Collected data entries:

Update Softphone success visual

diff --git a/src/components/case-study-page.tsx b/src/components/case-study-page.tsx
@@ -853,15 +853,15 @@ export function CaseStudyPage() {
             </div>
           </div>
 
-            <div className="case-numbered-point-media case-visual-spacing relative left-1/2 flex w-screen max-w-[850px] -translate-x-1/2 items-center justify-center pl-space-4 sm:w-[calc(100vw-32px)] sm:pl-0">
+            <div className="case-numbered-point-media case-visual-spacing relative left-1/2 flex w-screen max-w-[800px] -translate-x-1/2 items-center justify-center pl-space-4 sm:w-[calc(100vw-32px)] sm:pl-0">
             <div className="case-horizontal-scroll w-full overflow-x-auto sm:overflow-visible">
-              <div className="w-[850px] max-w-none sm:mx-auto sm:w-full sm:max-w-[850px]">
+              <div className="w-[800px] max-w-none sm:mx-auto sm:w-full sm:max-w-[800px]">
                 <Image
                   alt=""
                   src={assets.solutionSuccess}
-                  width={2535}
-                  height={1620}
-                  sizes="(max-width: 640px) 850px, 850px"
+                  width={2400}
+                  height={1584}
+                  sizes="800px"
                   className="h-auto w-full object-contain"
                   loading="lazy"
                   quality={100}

The problem
Once more, write out the entries exactly as they were written.

Response to this task
Update Softphone success visual

diff --git a/src/components/case-study-page.tsx b/src/components/case-study-page.tsx
@@ -853,15 +853,15 @@ export function CaseStudyPage() {
             </div>
           </div>
 
-            <div className="case-numbered-point-media case-visual-spacing relative left-1/2 flex w-screen max-w-[850px] -translate-x-1/2 items-center justify-center pl-space-4 sm:w-[calc(100vw-32px)] sm:pl-0">
+            <div className="case-numbered-point-media case-visual-spacing relative left-1/2 flex w-screen max-w-[800px] -translate-x-1/2 items-center justify-center pl-space-4 sm:w-[calc(100vw-32px)] sm:pl-0">
             <div className="case-horizontal-scroll w-full overflow-x-auto sm:overflow-visible">
-              <div className="w-[850px] max-w-none sm:mx-auto sm:w-full sm:max-w-[850px]">
+              <div className="w-[800px] max-w-none sm:mx-auto sm:w-full sm:max-w-[800px]">
                 <Image
                   alt=""
                   src={assets.solutionSuccess}
-                  width={2535}
-                  height={1620}
-                  sizes="(max-width: 640px) 850px, 850px"
+                  width={2400}
+                  height={1584}
+                  sizes="800px"
                   className="h-auto w-full object-contain"
                   loading="lazy"
                   quality={100}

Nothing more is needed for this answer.